A SOLID CATALYST METHOD FOR BIODIESEL PRODUCTION

Open Access
Author:
Kannan, Dheeban Chakrvarthi
Graduate Program:
Chemical Engineering
Degree:
Doctor of Philosophy
Document Type:
Dissertation
Date of Defense:
June 19, 2009
Committee Members:
  • Jack Vincent Matson, Dissertation Advisor
  • Jack Vincent Matson, Committee Member
  • Themis Matsoukas, Committee Chair
  • Joseph Manuel Perez Sr., Committee Member
  • Wallis A Lloyd, Committee Member
  • Brian Dempsey, Committee Member
  • Thomas P Hettmansperger, Committee Member
Keywords:
  • biodiesel
  • solid catalyst
  • heterogeneous catalyst
  • MnO
  • transesterification
  • alcoholysis
Abstract:
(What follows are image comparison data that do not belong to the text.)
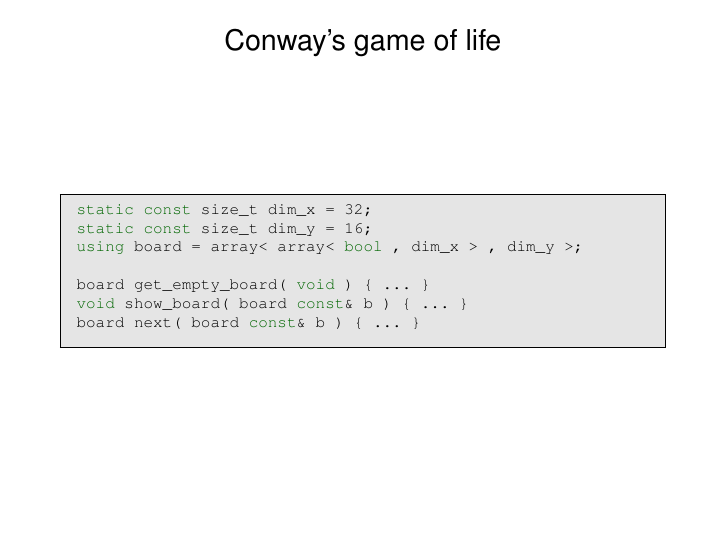
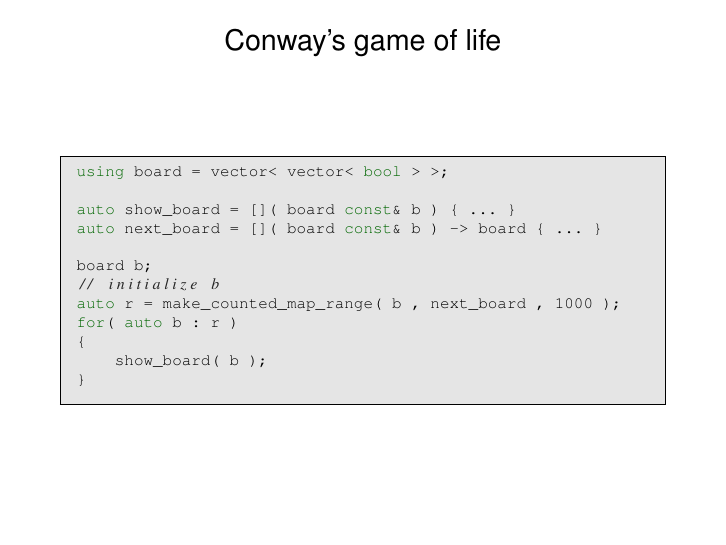
Before and after one commit to headmyshoulder/iterator-talks, LaTeX slides (2014_meetingcpp/talk.tex): page 29 of 62. Compiled offline with pdfLaTeX.

Commit message:
adding notes for c++1y ranges and game of life update

```diff
--- a/2014_meetingcpp/talk.tex
+++ b/2014_meetingcpp/talk.tex
@@ -760,14 +760,18 @@
  \heading{Conway's game of life}
 
  \begin{lstlisting}[basicstyle=\scriptsize\ttfamily]
-static const size_t dim_x = 32;
-static const size_t dim_y = 16;
-using board = array< array< bool , dim_x > , dim_y >;
+using board = vector< vector< bool > >;
 
-board get_empty_board( void ) { ... }
-void show_board( board const& b ) { ... }
-board next( board const& b ) { ... }
+auto show_board = []( board const& b ) { ... }
+auto next_board = []( board const& b ) -> board { ... }
 
+board b;
+// initialize b
+auto r = make_counted_map_range( b , next_board , 1000 );
+for( auto b : r )
+{
+    show_board( b );
+}
  \end{lstlisting}
 
 \end{frame}
```
Also changed, not shown: 2014_meetingcpp/snippets/game_of_life.cpp (+2 -1 lines), 2014_meetingcpp/talk.pdf.
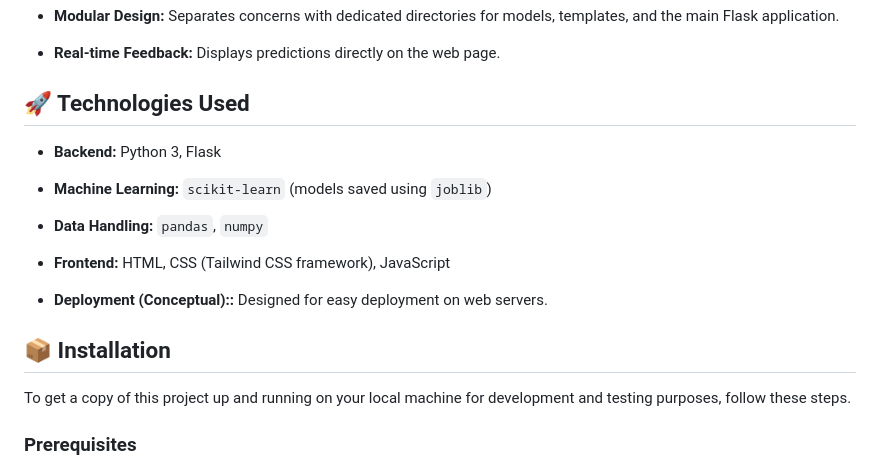
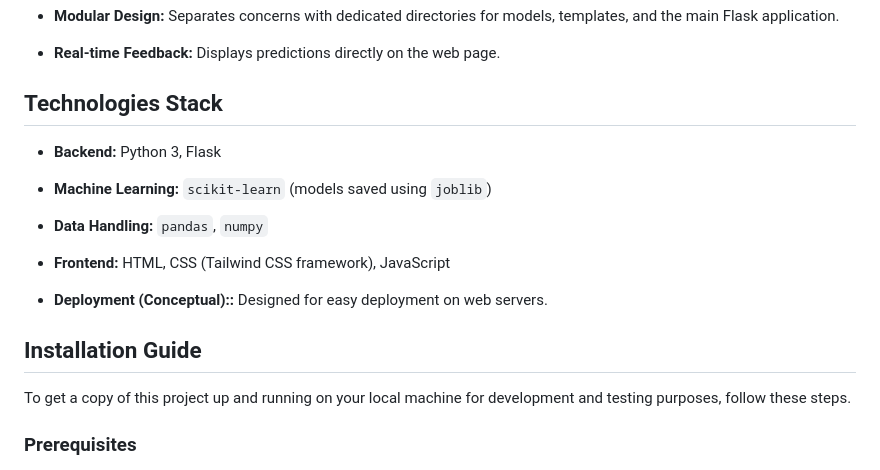
Before and after one commit to Champion2049/PsychoactiveFusionML, a Markdown page: README.md, the part around one of its changes. Drawn GitHub-style.

```diff
--- a/README.md
+++ b/README.md
@@ -22,7 +22,7 @@ PsychoactiveFusionML is a sophisticated machine learning project designed to unr
 
 * **Real-time Feedback:** Displays predictions directly on the web page.
 
-## 🚀 Technologies Used
+## Technologies Stack
 
 * **Backend:** Python 3, Flask
 
@@ -34,7 +34,7 @@ PsychoactiveFusionML is a sophisticated machine learning project designed to unr
 
 * **Deployment (Conceptual)::** Designed for easy deployment on web servers.
 
-## 📦 Installation
+## Installation Guide
 
 To get a copy of this project up and running on your local machine for development and testing purposes, follow these steps.
 
```
Also changed, not shown: other parts of README.md (+6 -6 lines).
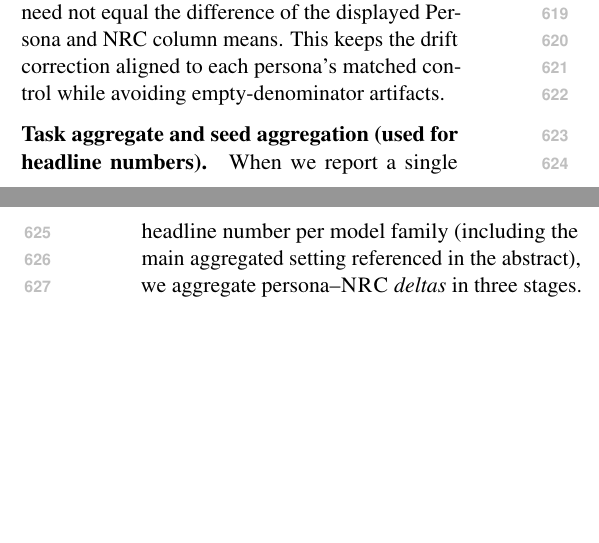
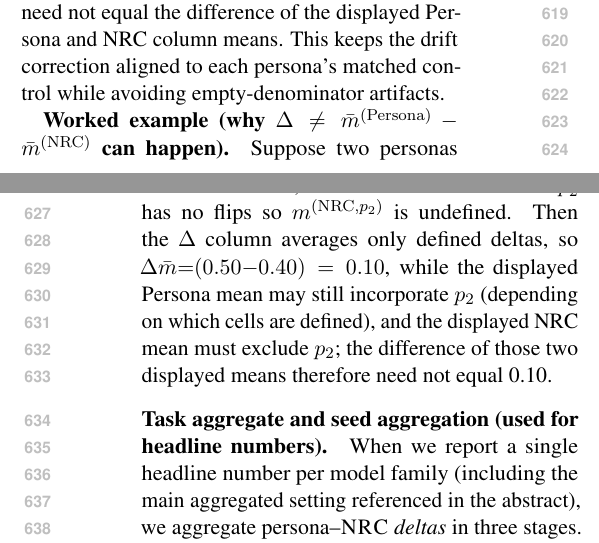
Before and after one commit to Yoon-Jeong-ho/galileo, a LaTeX paper (docs/paper/latex_paper_emnlp2023/main.tex): two parts of the columns of pages 7 and 8 of 16, joined at a grey line, cut so that both start at the same text, the shorter picture padded with empty space. Compiled offline with pdfLaTeX.

Commit message:
paper: add worked example for Recovery(delta) aggregation

```diff
--- a/docs/paper/latex_paper_emnlp2023/main.tex
+++ b/docs/paper/latex_paper_emnlp2023/main.tex
@@ -380,6 +380,10 @@ where $m^{(\mathrm{NRC},p)}$ denotes the NRC track paired to persona $p$ under m
 The \(\Delta\) column is the equal-weight average of the \emph{per-persona} deltas in the equation above (i.e., we average within each persona--\NRC{} pairing before aggregating across personas). When the same set of personas contributes to all three columns (as for \SurvivalAt{5} and \FailAt{1}), this equals \(\bar{m}^{(\mathrm{Persona})}-\bar{m}^{(\mathrm{NRC})}\) by linearity.
 However, for metrics that can be undefined for some personas (notably \RecoveryAtFlip{} when no flips occur in a track), we exclude undefined persona cells and renormalize the remaining weights; in that common case, the displayed \(\Delta\) need not equal the difference of the displayed Persona and NRC column means. This keeps the drift correction aligned to each persona's matched control while avoiding empty-denominator artifacts.
 
+\textbf{Worked example (why \(\Delta\neq \bar{m}^{(\mathrm{Persona})}-\bar{m}^{(\mathrm{NRC})}\) can happen).}
+Suppose two personas have recovery rates \(m^{(p_1)}{=}0.50\), \(m^{(\mathrm{NRC},p_1)}{=}0.40\) and \(m^{(p_2)}{=}0.60\), but the NRC track for \(p_2\) has no flips so \(m^{(\mathrm{NRC},p_2)}\) is undefined.
+Then the \(\Delta\) column averages only defined deltas, so \(\Delta\bar{m}{=}(0.50{-}0.40)=0.10\), while the displayed Persona mean may still incorporate \(p_2\) (depending on which cells are defined), and the displayed NRC mean must exclude \(p_2\); the difference of those two displayed means therefore need not equal 0.10.
+
 \paragraph{Task aggregate and seed aggregation (used for headline numbers).}
 When we report a single headline number per model family (including the main aggregated setting referenced in the abstract), we aggregate persona--\NRC{} \emph{deltas} in three stages. \textbf{Macro-averaging note:} our default aggregates are \emph{equal-weight} over personas and tasks (not weighted by dataset size). This avoids having one large benchmark dominate the headline effect, but it means the aggregate should be read as an ``average pressure effect across tasks'' rather than a micro-average over all examples.
 We aggregate by: (i) compute deltas within each persona--\NRC{} pairing on its matched conditioning set $S=C_p$, (ii) take an equal-weight mean over the five personas, and (iii) take an equal-weight mean over the five tasks.
```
Biodiesel has considerable production potential as a renewable source of energy. The conventional processes use soluble alkali catalysts that contaminate the biodiesel and glycerol products, and present separation problems. An efficient and clean process is crucial for large scale commercial production. Solid catalysts have the potential to eliminate these problems. A method has been developed to produce biodiesel using a solid catalyst. The reaction is carried out at high temperature and pressure conditions (260 °C, 70 atm). The high temperature is not a problem since the solid catalyst is part of a continuous process in which heat energy can be recovered. The reaction time is short (15 minutes) compared to that of the conventional processes (~ 100 minutes). Promising catalysts were identified from batch tests; and MnO was found to be the most effective catalyst from the lab-scale packed-bed reactor tests. The reaction conditions allow for this mild solid base which can have a long life. The conventional process conditions (60~70 °C, 70 atm) need specially prepared strong bases that lose their activity quickly. The kinetics of the MnO-catalyzed reaction has been studied. External mass transfer limited effects have been identified. MnO was not the strongest of the bases tested, but it was the most effective. The reasons have been evaluated. MnO has a long catalyst life (more than 500 hours). Also, the amphoteric nature of MnO aids in the conversion of free fatty acids. This means used vegetable oil can be converted to biodiesel efficiently. MnO can sustain high water content in the feedstock without diminishing efficiency. The method has been found to be favourable in terms of low pressure drop. Lastly, the MnO solid catalyst process has been compared with other processes and was found to be favourable in terms of reaction rate, catalyst life, pressure, temperature, side reactions and maintenance.